Jessamyn Stanley is considered a powerfully-acclaimed voice in wellness who has been able to merge 21st century yoga with intersectional identity to launch an inclusive and positive platform for users of all walks of life.

As the founder of The Underbelly — a streaming wellness app that offers digital yoga classes — Stanley has made it her life’s mission to help wellness-curious individuals find themselves authentically through the art of yoga.

Amid the pandemic, Stanley and her team saw a huge uptick in subscribers for the platform and have since continued to help users achieve physical, emotional, and spiritual well-being through the power and convenience of technology.

Now The Underbelly is focusing on its slate of upcoming classes as Stanley gears up to release her new book, “Yoke: My Yoga of Self-Acceptance,” set to hit shelves on June 22.

AfroTech caught up with Stanley to discuss the origin story of The Underbelly, her experience has a founder in wellness and tech, and why inclusive digital platforms are needed.

AfroTech: Where did the initial inspiration come from to create The Underbelly?

Jessamyn Stanley: So I’ve actually been teaching classes online for a number of years and so much of my home yoga practice was really rooted in online classes. I got to be very familiar with how deep of a connection you can have with an instructor without ever meeting them, and [realized] that the perfect yoga studio is actually in your house.

So I wanted to create a space where everyone, regardless of where you’re from, what you look like, or what’s going on in your life, feels like it’s okay to be themselves, because I really felt like in the digital space that wasn’t happening. The Underbelly is a space where we celebrate what makes you unique and what makes you different, and make space for anyone who has ever felt marginalized, especially in the wellness industry, to see themselves reflected.

AfroTech: What from your own personal experiences have you tied into the platform’s mission?

Jessamyn Stanley: So much of my personal [story] is wrapped up in The Underbelly’s mission because I believe that true inclusivity and authenticity are at the crux of what I have been uncovering in myself through my own yoga practice. That has really provided the blueprint for what The Underbelly’s purpose is and why we exist at all. It’s about letting all of those complicated intersections within ourselves be uncovered so that you’re not in this place of trying to pretend like your truth doesn’t exist.

AfroTech: The intersection of the wellness and digital spaces is becoming somewhat saturated. How is The Underbelly breaking through that noise and standing out compared to other platforms?
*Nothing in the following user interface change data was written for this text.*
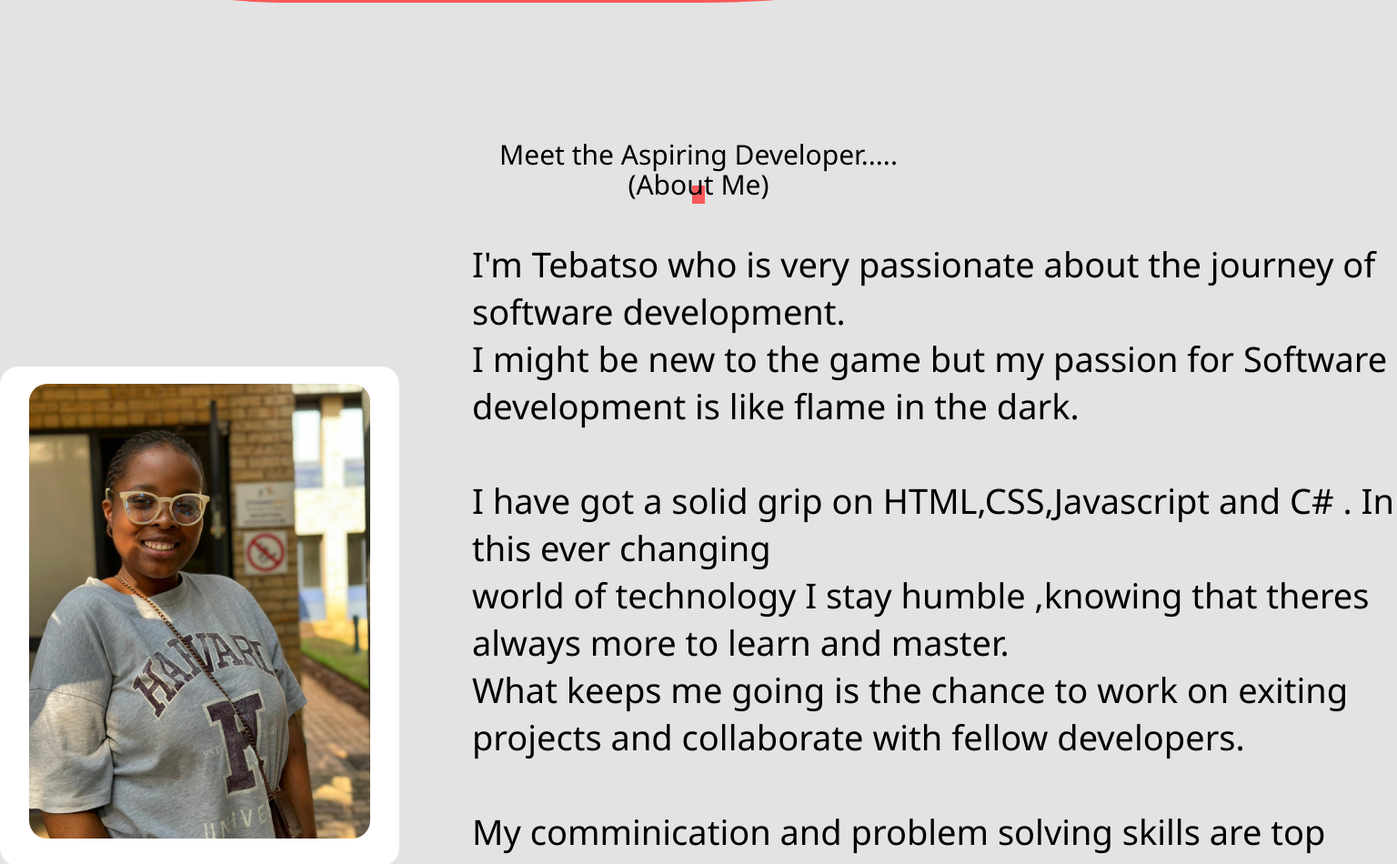
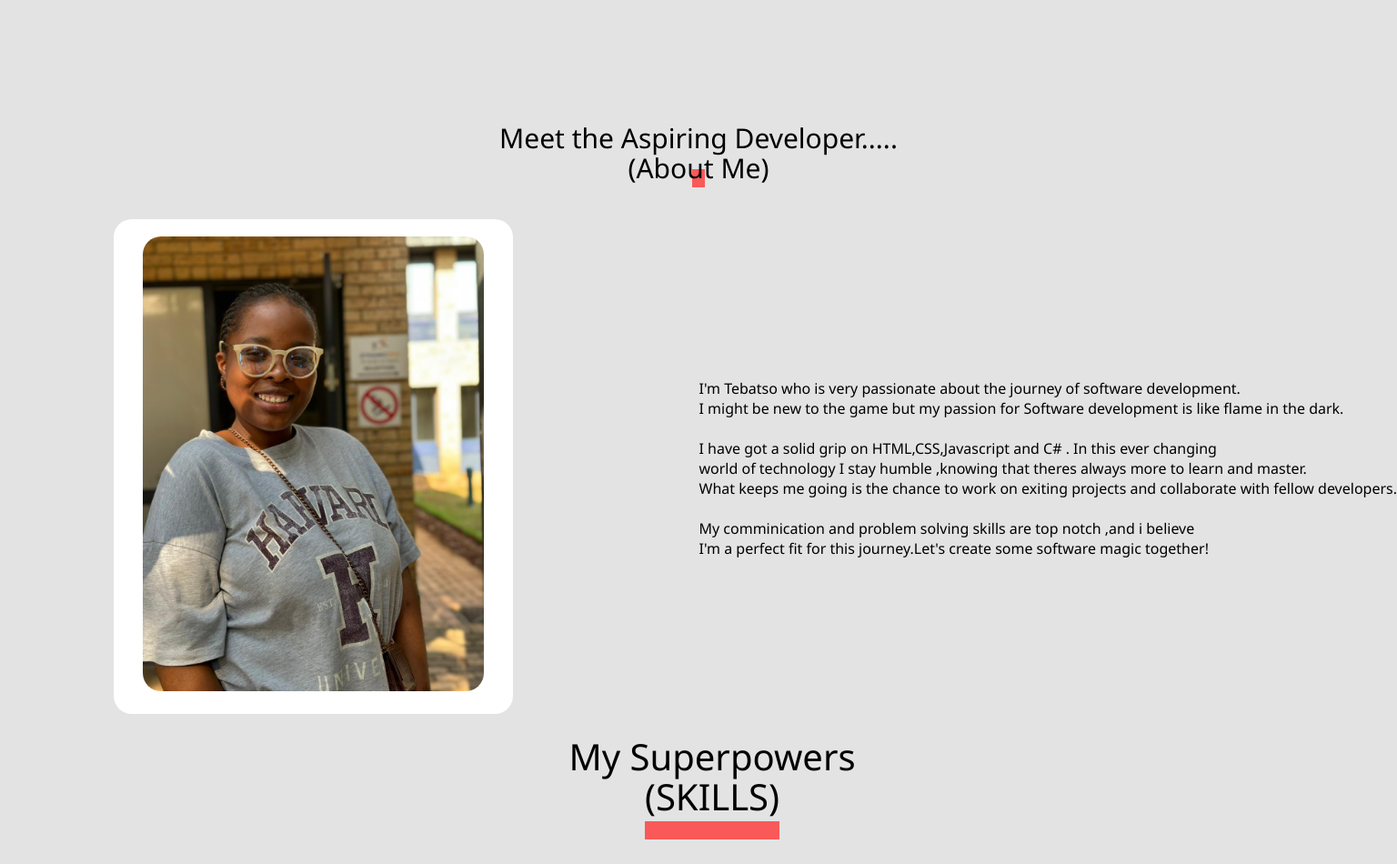
Before and after one commit to Tebatso23/tebatsoexam, a plain HTML site: page index.html in a window 1536 px wide. Shown: the part 1064-2014 px from the top of the page at 91% size. Drawn offline with nearby package versions, Linux system fonts and the light colour scheme; some packages are replaced by stand-ins of ours.

Commit message:
Update About-Me.css
remove font size in body media queries

```diff
--- a/About-Me.css
+++ b/About-Me.css
@@ -840,9 +840,7 @@ form {
 }
 
 @media only screen and (min-width:1440px){
-    body{
-        font-size: 38px;
-    }
+
     .brief{
         display: flex;
         justify-content: center;
```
Jessamyn Stanley: You know, I think we’re not pretending. I see a lot of brands and platforms and companies kind of trying to find their tokens. They’re like, ‘Look, we have a Black person, and we have a fat person.’ You know, there’s so much that’s just coming from a place of wanting to be on trend. [The Underbelly] was here before it was a trend and we will be here long after the trend has passed because we recognize that this is what the world needs and it’s an important part of the evolution of humanity. We really see our work, not just as hustlers of yoga classes, but that really we are helping to manifest a world in which all of us are able to lead from a space of compassion, as opposed to leading from a [place] of fear.
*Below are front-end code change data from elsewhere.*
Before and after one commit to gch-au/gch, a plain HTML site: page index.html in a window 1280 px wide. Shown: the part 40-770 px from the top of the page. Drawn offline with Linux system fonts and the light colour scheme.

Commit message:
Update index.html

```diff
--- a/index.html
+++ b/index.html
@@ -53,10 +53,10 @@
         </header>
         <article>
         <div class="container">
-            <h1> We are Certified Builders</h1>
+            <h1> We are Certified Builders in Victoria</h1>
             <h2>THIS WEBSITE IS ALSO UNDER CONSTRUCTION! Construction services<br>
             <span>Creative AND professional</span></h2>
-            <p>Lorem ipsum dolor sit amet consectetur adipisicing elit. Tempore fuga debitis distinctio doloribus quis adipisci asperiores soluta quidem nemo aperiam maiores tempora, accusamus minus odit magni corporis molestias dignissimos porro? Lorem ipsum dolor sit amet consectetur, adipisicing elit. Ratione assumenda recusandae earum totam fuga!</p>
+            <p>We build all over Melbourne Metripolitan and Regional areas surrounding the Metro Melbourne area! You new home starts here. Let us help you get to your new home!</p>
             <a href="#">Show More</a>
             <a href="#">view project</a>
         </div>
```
AfroTech: What has been your experience navigating the wellness and tech spaces as a queer Black woman founder?

Jessamyn Stanley: I definitely have felt isolated and alienated, but not just as a [Black, fat, queer] woman. Just those three things alone in the wellness industry are enough, but then I think there’s also that I’m not trying to promote aspirational ideology. Instead [The Underbelly] is empowering you to love your life exactly as it is right now.

When you talk about being in the tech industry and me being from the South, it’s really because of entrepreneurs like myself who are just out here building our businesses from where we sit. We’re not in Silicon Valley, we’re not even in Atlanta or DC. We’re definitely outside of the mainstream, and also not coming from a tech background.

At first, it started with just me and then over time my co-founder came on and we have been building together [since]. Then as time has gone on, we’ve built this lovely team of people who are so united in this mission, it feels like we’re just holding this big basket of light and carrying it forward. Even though we’re not in industries where we’re seeing ourselves constantly reflected, we know that we’re forging a path forward for other people and that feels really empowering to me.

AfroTech: What kind of lessons have you learned throughout this whole journey as a founder?

Jessamyn Stanley:  Never stop. Never stop no matter what, no matter what anyone tells you. And if it’s time for you to stop, it usually means it’s time to pivot. [Also], if I could go back I would say hire people who know what you don’t know. As soon as you can think of the position and think of how you can pay that person, find them and pay them and get out of their way so that they can really do what they need to do.

Editorial note: Portions of this interview have been edited and condensed for clarity.